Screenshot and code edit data
◇ ◇ ◇
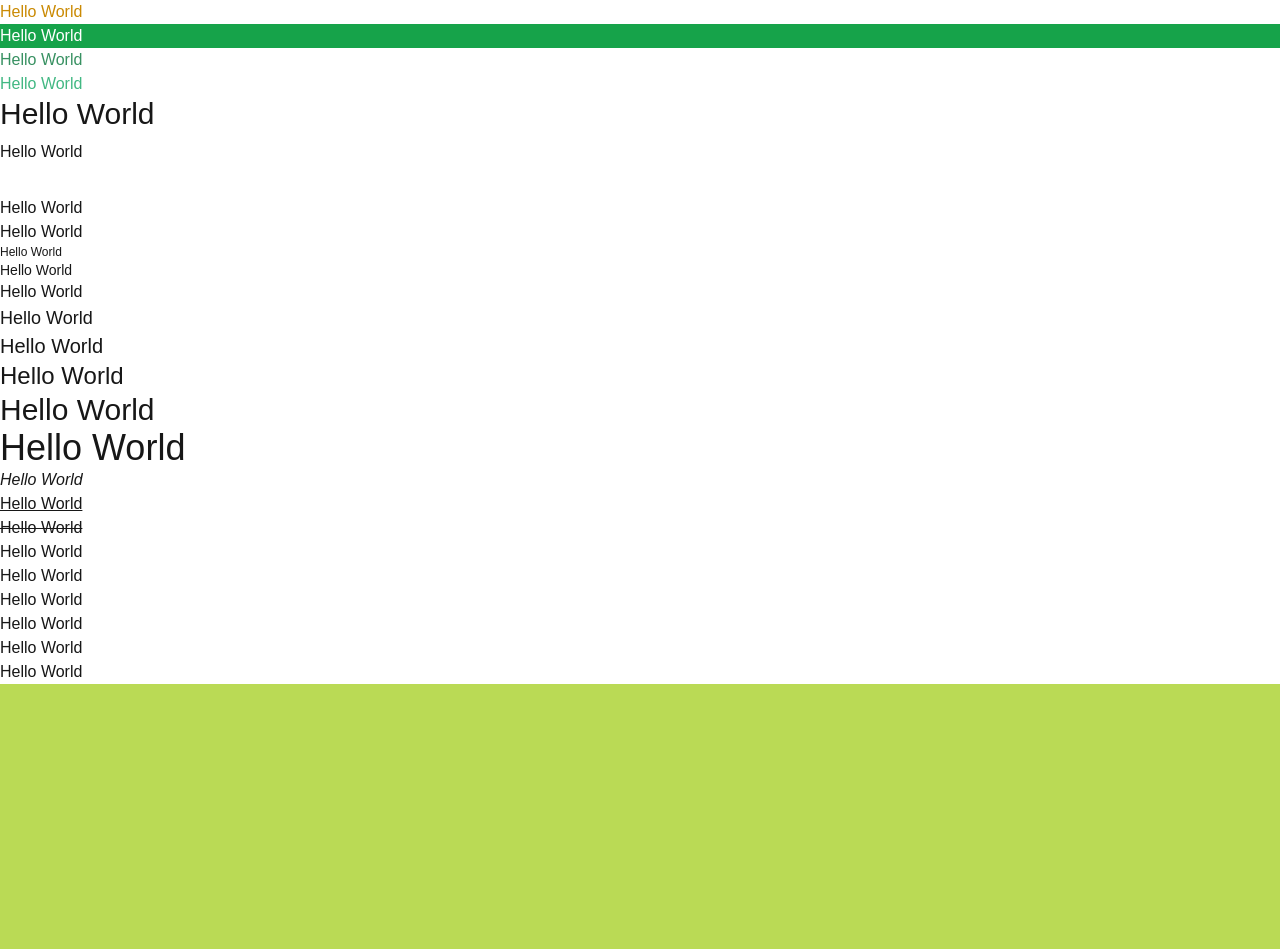
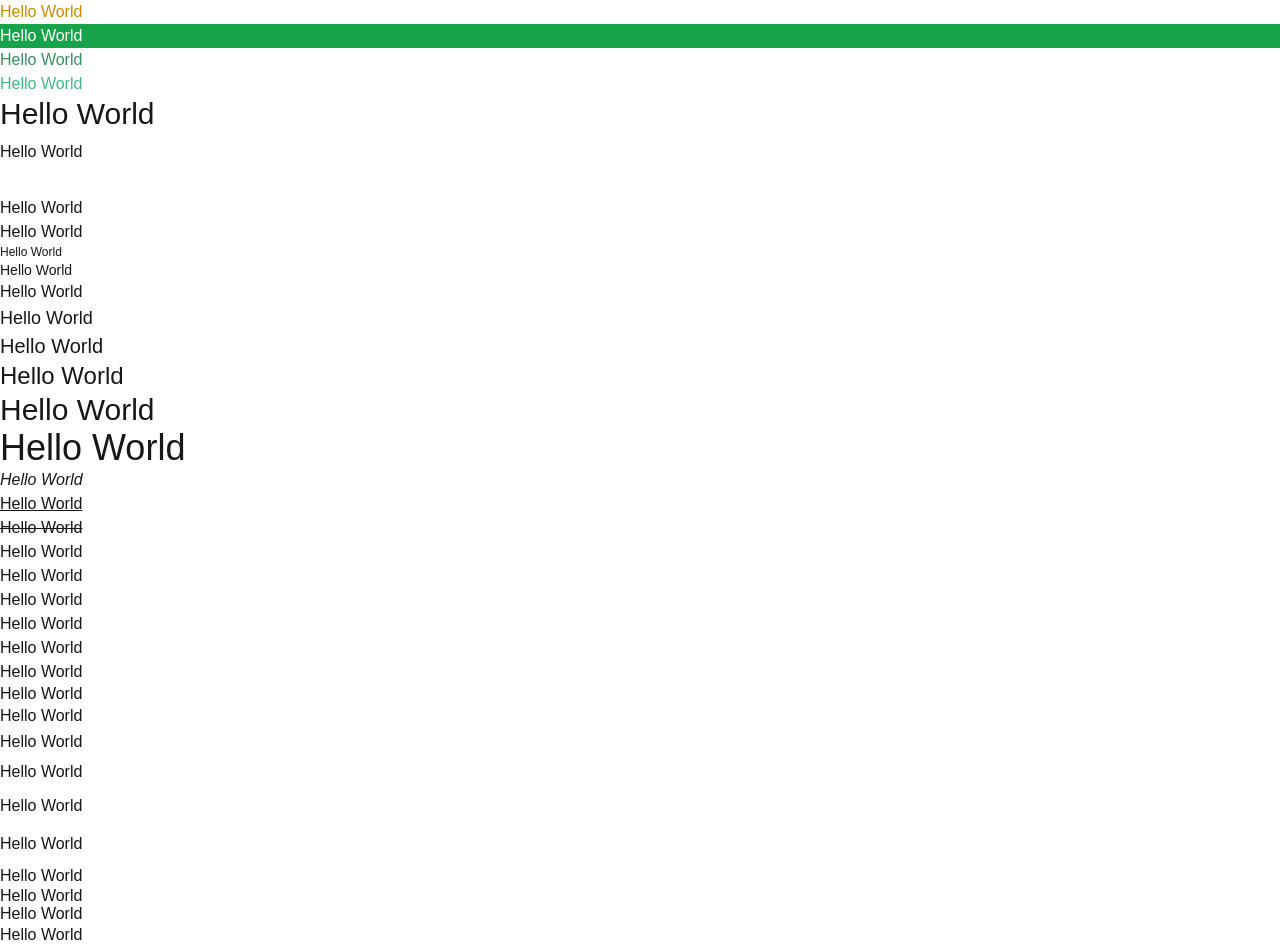
Before and after one commit to vietle290/tailwindcss, a Next.js app: page / in a window 1280 px wide. Shown: the top 949 px of the page. Before the commit the page ends 800 px from the top, so only its background shows below. Built offline with nearby package versions, Linux system fonts and the light colour scheme.

Commit message:
Tailwindcss Line Height

```diff
--- a/app/page.tsx
+++ b/app/page.tsx
@@ -49,6 +49,20 @@ export default function Home() {
         <p className="decoration-dashed">Hello World</p>
         <p className="decoration-double">Hello World</p>
       </div>
+      {/* Tailwind Typography Line Height */}
+      <div>
+        <p className="leading-5">Hello World</p>
+        <p className="leading-6">Hello World</p>
+        <p className="leading-7">Hello World</p>
+        <p className="leading-8">Hello World</p>
+        <p className="leading-9">Hello World</p>
+        <p className="leading-10">Hello World</p>
+        <p className="leading-11">Hello World</p>
+        <p className="leading-none">Hello World</p>
+        <p className="leading-tight">Hello World</p>
+        <p className="leading-snug">Hello World</p>
+        <p className="leading-normal">Hello World</p>
+      </div>
     </div>
   );
 }
```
◇ ◇ ◇
§ TASK DIRECTIONS:
Drop the pictures and reproduce the rest of the data above exactly.

§ WORKED SOLUTION:
Before and after one commit to vietle290/tailwindcss, a Next.js app: page / in a window 1280 px wide. Shown: the top 949 px of the page. Before the commit the page ends 800 px from the top, so only its background shows below. Built offline with nearby package versions, Linux system fonts and the light colour scheme.

Commit message:
Tailwindcss Line Height

```diff
--- a/app/page.tsx
+++ b/app/page.tsx
@@ -49,6 +49,20 @@ export default function Home() {
         <p className="decoration-dashed">Hello World</p>
         <p className="decoration-double">Hello World</p>
       </div>
+      {/* Tailwind Typography Line Height */}
+      <div>
+        <p className="leading-5">Hello World</p>
+        <p className="leading-6">Hello World</p>
+        <p className="leading-7">Hello World</p>
+        <p className="leading-8">Hello World</p>
+        <p className="leading-9">Hello World</p>
+        <p className="leading-10">Hello World</p>
+        <p className="leading-11">Hello World</p>
+        <p className="leading-none">Hello World</p>
+        <p className="leading-tight">Hello World</p>
+        <p className="leading-snug">Hello World</p>
+        <p className="leading-normal">Hello World</p>
+      </div>
     </div>
   );
 }
```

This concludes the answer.